Nehra Ashima, Kaur Harsimarpreet 
 Clinical Neuropsychology, Neurosciences Centre, All India Institute of Medical Sciences, New Delhi, India

Correspondence Address:
Nehra Ashima
Clinical Neuropsychology, Neurosciences Centre, All India Institute of Medical Sciences, New Delhi
India




How to cite this article:
Ashima N, Harsimarpreet K. Appreciation of the study on mentally retarded children and their mothers in Madhya Pradesh, India.Indian J Psychiatry 2014;56:405-405


How to cite this URL:
Ashima N, Harsimarpreet K. Appreciation of the study on mentally retarded children and their mothers in Madhya Pradesh, India. Indian J Psychiatry [serial online] 2014 [cited 2020 Aug 4 ];56:405-405
Available from: http://www.indianjpsychiatry.org/text.asp?2014/56/4/405/146514


Full Text

Sir,

There is an added pressure on the caregivers of children with a developmental disability, especially when it is intellectual in nature. [1] It affects the communication, academic and social skills, which make the child more dependent on the caregiver as compared with a normal child. It was a pleasure reading the article by Nagarkar et al. [2] as the authors have picked up a good topic to work on, that is, to study the clinical profile of mental retardation (MR) in children as well as the prevalence of depression in their mothers in the Indian context.

Since, the authors have included co-morbid conditions such as epilepsy, cerebral palsy, downs syndrome and others. For the same, we would like to have some clarity about the exclusion of the serious medical conditions that the authors have mentioned for a better understanding of the sample characteristics of the present study.

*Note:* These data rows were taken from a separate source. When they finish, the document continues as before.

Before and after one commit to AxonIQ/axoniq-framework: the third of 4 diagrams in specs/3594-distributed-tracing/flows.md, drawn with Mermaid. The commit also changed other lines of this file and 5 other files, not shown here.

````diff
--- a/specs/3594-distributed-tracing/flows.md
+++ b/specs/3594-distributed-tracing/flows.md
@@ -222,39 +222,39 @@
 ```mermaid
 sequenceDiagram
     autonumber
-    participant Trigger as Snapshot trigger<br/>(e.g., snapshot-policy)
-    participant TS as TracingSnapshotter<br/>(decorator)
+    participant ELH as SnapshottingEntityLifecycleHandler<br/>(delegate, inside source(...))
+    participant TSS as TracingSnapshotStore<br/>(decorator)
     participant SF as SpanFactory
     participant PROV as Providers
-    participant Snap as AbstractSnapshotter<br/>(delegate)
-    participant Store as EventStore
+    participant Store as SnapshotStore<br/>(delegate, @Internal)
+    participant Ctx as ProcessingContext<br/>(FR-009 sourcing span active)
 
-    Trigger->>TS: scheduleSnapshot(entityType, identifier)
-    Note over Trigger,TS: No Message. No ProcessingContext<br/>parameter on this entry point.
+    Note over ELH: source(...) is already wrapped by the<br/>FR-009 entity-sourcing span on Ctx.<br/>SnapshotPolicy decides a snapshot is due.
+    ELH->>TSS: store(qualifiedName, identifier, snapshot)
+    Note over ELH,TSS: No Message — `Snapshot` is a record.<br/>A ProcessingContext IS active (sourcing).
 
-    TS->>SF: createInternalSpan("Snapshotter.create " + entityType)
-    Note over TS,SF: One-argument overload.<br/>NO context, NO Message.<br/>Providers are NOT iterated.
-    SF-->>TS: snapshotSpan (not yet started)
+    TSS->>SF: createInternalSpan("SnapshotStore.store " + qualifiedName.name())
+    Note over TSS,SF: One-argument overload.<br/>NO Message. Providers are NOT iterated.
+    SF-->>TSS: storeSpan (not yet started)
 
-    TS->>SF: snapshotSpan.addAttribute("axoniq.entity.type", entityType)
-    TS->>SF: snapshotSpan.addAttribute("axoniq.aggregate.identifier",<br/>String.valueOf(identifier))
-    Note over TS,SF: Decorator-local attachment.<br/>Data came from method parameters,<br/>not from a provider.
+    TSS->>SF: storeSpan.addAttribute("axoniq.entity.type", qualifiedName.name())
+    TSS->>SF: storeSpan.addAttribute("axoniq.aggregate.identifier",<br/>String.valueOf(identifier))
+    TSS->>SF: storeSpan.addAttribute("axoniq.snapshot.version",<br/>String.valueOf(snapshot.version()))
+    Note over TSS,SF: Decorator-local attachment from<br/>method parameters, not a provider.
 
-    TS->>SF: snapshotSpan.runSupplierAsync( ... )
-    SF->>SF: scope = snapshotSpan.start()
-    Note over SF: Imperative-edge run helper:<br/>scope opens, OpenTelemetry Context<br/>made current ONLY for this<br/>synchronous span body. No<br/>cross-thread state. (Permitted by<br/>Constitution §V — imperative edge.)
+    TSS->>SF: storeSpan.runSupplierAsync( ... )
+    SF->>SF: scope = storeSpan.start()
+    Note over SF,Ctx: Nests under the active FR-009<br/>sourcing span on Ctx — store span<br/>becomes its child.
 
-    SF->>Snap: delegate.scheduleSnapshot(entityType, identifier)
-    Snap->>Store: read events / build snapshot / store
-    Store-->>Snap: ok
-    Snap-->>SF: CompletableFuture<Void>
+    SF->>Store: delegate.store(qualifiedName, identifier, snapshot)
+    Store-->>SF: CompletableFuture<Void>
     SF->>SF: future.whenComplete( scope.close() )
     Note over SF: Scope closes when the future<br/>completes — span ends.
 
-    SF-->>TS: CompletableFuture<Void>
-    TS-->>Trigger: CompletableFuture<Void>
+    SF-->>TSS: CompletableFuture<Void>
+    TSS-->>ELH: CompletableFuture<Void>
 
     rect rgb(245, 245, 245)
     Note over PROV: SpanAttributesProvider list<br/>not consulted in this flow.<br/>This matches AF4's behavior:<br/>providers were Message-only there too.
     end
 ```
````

In recent times, there is a shift from the joint family to the nuclear family making the family units smaller. [3] Though the magnitude of responsibility depends on the level of intellectual disability, it is greater for caregivers of MR children in small nuclear families. In our view, the knowledge of the family type of the children with MR in the present study would have helped us in knowing whether the shift from the joint family to the nuclear family burdened the caregivers and whether it increased the prevalence of depression of the mothers. Moreover, whether there was a difference in the depression level among fathers and mothers respectively.

It is also important to note that the families in the present study belonged to low socioeconomic status leading to the increased burden on the caregivers. Going into the future, the institute can help in providing some psychosocial intervention where the treatment package can include a mix of behavioral, supportive and educational techniques that can help in reducing the caregiver burden. [4] Other coping factors that can be included could be stress management, family functioning, and support from a spouse. Caregiver's health can be improved by specific stress management strategies. A prospective longitudinal study can also be planned to see the effectiveness of the psychosocial interventions in children with MR and their caregivers.

Overall, it is a good paper, and we would like to congratulate the authors for the same.

References

1McKinney B, Peterson RA. Predictors of stress in parents of developmentally disabled children. J Pediatr Psychol 1987;12:133-50.
2Nagarkar A, Sharma JP, Tandon SK, Goutam P. The clinical profile of mentally retarded children in India and prevalence of depression in mothers of the mentally retarded. Indian J Psychiatry 2014;56:165-70.
3Driver E.D. Family structure and socioeconomic status in Central India. In: Patel T. editors. The Family in India: Structure and Practice. 1 st ed. SAGE Publication India Pvt Ltd. 2005. pp 204.
4Malhotra S, Chakrabarti S, Nehra A. Psychological intervention with parents of autistic children. Indian J Psychiatry 2002;44:108-17.